Purpose of review: Burgeoning literature on antibody-mediated rejection (ABMR) has led to a perception that T-cell-mediated rejection (TCMR) is no longer a significant problem. This premise needs to be carefully appraised.
Recent findings: A review of the literature indicates that TCMR remains an independent-risk factor for graft loss. Importantly, it can occur as a sensitizing event that triggers ABMR, and adversely affects its outcome. Moreover, T cells are regularly present in lesions used to diagnose ABMR, and these lesions can also develop in the absence of donor-specific antibodies (DSA). Conversely, patients with DSA are at risk for mixed ABMR-TCMR, which is quite common in many studies, and may require a combined anti-T-cell and anti-B-cell strategy for the best outcome.

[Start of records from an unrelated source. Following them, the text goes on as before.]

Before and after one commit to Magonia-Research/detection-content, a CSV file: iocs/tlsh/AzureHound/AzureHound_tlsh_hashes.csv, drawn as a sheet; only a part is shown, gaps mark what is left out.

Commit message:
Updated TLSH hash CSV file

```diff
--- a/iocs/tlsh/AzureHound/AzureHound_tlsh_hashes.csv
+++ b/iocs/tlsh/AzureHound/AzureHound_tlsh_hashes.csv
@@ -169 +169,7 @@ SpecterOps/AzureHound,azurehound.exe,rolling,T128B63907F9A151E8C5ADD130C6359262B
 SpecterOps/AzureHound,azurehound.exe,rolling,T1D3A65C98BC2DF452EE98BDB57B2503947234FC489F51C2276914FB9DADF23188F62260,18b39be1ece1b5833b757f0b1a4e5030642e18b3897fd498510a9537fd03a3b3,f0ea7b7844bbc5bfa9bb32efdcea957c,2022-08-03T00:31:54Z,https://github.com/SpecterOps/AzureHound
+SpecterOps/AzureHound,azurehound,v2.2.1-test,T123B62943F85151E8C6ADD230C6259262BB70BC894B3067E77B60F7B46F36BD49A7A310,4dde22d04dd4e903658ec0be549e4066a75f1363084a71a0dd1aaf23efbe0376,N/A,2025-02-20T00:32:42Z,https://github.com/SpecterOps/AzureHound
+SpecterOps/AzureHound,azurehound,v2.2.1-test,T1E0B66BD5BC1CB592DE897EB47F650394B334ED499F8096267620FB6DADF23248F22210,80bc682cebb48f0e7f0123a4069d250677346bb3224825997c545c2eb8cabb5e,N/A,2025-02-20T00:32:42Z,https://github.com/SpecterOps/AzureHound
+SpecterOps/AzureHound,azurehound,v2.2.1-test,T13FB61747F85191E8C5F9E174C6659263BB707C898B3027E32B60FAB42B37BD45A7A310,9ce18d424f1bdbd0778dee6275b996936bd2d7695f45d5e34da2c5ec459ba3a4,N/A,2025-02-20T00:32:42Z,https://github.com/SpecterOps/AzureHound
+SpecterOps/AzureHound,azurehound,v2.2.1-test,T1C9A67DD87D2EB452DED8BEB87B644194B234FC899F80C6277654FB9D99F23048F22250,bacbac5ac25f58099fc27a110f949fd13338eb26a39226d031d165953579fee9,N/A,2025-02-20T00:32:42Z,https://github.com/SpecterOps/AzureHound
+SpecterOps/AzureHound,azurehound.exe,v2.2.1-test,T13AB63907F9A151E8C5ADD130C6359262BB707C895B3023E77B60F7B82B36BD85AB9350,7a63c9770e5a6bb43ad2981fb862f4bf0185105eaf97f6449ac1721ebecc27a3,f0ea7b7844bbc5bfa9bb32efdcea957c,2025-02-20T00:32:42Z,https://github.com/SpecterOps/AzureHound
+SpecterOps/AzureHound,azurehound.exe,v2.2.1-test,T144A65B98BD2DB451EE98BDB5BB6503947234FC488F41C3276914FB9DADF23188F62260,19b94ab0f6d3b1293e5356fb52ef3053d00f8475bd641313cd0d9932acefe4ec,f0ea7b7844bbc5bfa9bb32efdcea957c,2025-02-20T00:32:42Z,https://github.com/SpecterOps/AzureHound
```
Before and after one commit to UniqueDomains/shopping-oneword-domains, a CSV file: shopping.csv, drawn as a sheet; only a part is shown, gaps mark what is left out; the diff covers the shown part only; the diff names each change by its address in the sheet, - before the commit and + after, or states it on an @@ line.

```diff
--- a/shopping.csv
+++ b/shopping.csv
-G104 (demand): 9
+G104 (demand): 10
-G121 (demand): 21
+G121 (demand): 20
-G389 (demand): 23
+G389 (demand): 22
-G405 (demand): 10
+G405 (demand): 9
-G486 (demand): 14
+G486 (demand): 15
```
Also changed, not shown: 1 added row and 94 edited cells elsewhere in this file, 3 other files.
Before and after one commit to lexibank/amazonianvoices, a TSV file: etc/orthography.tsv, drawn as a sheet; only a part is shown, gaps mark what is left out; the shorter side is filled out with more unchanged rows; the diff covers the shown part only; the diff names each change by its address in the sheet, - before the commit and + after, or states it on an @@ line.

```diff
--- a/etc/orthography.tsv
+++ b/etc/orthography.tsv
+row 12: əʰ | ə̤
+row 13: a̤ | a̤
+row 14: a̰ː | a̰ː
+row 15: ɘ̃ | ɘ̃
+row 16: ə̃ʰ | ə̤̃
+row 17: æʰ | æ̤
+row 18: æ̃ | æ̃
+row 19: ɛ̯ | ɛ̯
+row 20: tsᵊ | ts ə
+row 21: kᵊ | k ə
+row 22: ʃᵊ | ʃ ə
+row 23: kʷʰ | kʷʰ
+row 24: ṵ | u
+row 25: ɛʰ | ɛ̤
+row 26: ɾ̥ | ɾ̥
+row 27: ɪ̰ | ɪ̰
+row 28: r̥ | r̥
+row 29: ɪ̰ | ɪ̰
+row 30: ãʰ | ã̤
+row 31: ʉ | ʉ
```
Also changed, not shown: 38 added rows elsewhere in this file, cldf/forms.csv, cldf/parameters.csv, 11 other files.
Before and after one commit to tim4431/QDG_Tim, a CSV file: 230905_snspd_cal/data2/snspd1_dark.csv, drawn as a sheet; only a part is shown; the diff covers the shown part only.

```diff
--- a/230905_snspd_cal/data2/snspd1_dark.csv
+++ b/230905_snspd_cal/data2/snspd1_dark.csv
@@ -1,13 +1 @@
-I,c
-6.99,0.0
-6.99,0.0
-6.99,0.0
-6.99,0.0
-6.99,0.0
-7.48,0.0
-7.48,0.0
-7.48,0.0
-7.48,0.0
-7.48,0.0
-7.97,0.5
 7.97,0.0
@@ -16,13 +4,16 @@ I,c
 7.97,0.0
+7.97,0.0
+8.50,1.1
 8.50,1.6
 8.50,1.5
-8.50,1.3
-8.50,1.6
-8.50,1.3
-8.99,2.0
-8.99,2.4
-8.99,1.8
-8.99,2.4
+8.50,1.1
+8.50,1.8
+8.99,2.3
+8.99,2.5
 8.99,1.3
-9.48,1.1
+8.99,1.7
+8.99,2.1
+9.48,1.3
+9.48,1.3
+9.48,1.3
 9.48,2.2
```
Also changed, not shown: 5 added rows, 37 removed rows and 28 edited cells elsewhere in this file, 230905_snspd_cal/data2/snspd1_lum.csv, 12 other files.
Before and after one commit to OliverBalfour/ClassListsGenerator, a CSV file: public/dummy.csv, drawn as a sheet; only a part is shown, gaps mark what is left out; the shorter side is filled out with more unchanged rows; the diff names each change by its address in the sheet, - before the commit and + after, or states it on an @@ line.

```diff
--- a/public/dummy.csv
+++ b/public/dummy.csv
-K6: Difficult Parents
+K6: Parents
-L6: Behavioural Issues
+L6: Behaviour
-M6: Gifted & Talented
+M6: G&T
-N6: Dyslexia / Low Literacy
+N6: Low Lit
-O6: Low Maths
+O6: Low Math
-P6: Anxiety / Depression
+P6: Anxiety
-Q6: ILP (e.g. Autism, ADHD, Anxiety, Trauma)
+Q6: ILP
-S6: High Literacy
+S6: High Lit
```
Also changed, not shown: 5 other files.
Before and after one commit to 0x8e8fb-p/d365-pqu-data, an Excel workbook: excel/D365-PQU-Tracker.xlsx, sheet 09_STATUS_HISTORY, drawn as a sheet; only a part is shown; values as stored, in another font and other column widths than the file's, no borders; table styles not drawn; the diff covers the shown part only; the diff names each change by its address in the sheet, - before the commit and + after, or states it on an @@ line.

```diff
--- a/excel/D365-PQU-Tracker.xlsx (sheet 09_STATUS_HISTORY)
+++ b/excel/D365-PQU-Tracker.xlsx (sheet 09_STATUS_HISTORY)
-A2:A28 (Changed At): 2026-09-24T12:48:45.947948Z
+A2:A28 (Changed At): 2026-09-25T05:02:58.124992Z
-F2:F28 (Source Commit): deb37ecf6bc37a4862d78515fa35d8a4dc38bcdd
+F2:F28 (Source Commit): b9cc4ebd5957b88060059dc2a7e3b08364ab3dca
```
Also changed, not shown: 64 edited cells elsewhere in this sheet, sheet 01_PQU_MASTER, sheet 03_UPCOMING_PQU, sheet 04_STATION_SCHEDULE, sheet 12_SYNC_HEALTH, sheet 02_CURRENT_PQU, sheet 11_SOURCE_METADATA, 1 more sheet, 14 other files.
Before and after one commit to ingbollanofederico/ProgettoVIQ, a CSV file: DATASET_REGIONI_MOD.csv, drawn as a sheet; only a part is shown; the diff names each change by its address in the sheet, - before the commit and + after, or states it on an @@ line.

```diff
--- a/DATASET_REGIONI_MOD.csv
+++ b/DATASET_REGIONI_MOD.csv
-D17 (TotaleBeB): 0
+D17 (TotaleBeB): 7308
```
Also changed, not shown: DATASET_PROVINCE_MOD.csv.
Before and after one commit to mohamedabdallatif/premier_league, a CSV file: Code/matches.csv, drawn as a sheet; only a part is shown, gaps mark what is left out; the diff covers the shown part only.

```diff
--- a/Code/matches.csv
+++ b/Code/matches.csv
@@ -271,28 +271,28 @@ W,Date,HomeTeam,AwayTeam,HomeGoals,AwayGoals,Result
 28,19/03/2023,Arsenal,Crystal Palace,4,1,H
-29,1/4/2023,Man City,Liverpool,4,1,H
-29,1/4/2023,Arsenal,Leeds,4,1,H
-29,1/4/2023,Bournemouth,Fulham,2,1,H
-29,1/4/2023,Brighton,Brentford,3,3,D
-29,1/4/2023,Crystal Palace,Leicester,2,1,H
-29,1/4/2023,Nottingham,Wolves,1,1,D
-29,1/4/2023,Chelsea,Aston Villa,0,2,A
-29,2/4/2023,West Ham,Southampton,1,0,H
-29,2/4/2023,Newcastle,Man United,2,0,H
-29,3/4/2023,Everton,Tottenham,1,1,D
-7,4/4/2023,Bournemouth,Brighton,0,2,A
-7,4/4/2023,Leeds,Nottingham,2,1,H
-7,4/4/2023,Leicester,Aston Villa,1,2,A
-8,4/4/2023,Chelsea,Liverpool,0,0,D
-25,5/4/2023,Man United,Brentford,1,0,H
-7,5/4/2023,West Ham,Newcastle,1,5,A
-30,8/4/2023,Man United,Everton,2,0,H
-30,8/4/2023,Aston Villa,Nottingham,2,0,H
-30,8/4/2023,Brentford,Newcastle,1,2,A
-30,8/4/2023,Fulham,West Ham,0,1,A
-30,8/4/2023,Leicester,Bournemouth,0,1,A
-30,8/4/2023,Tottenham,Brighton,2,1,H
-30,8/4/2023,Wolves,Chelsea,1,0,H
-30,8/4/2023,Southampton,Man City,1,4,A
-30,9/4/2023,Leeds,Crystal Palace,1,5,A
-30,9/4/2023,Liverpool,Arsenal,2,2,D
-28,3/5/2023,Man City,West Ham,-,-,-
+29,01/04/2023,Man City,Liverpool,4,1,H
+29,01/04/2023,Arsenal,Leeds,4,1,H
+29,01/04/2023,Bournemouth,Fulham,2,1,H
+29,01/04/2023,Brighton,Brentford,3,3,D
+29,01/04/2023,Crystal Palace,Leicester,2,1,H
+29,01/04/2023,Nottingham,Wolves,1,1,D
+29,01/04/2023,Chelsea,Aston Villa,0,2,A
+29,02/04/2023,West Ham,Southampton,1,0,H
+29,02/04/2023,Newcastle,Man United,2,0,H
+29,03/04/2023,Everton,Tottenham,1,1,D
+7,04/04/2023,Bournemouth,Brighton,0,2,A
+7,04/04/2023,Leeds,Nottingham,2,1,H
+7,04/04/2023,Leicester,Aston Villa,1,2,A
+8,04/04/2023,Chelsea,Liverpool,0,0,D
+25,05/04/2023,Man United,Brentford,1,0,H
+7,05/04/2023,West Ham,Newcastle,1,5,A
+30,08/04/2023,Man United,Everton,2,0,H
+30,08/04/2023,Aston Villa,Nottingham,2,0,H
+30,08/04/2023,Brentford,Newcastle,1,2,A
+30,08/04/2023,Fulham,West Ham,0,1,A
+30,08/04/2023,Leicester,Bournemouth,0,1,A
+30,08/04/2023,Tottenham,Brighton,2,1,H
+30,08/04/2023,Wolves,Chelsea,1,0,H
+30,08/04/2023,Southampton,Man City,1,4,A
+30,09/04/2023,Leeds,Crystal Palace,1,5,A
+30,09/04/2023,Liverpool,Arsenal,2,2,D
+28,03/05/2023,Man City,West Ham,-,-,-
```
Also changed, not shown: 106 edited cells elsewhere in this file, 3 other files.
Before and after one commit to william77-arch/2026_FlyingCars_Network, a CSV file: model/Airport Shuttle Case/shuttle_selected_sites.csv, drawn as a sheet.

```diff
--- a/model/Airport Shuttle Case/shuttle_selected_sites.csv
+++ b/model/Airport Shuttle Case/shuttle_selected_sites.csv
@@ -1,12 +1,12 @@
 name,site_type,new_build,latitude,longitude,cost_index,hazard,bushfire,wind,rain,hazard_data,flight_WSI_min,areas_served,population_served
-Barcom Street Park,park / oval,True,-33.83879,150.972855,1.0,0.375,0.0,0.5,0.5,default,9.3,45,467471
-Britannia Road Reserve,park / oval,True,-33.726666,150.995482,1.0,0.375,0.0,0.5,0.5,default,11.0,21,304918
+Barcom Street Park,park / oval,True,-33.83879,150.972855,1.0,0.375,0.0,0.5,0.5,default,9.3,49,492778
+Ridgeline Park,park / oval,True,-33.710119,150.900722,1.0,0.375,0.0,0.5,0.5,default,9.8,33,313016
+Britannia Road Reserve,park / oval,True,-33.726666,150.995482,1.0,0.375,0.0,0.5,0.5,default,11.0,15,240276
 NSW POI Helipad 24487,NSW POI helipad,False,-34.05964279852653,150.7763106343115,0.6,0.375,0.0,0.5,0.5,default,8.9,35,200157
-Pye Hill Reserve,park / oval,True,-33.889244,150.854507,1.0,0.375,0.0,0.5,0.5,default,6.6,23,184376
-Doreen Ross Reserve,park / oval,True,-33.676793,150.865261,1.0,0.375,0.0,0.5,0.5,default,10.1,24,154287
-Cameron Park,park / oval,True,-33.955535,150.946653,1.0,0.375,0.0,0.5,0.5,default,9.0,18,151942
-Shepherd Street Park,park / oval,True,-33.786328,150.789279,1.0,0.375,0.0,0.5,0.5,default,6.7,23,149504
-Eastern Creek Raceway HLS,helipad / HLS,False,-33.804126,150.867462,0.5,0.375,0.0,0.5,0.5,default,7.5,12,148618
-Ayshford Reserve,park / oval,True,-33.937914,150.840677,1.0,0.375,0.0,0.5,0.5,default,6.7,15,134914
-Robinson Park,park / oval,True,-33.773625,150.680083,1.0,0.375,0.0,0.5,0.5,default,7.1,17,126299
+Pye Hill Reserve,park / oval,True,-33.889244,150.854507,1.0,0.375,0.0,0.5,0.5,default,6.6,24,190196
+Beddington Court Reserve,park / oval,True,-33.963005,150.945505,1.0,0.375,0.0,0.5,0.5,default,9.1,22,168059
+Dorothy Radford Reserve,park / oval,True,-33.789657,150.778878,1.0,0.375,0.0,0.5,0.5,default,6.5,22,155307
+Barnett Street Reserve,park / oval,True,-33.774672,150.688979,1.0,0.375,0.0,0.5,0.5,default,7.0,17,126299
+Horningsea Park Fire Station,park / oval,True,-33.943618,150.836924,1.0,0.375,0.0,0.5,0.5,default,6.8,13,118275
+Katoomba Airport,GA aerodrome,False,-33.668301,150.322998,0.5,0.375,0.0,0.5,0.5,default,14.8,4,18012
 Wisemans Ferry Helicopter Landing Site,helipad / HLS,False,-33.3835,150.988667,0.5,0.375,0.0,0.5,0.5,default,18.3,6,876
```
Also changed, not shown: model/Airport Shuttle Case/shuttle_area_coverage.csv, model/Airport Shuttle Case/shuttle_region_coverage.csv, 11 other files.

Summary: T-cell-based clinical monitoring and therapy is still relevant for prophylaxis of both cellular and humoral rejection, treatment of steroid refractory TCMR, which occurs in up to 20% of patients, and optimization of clinical outcome in mixed TCMR-ABMR, which is more frequently encountered than generally appreciated, and still associated with unacceptably high rates of graft loss.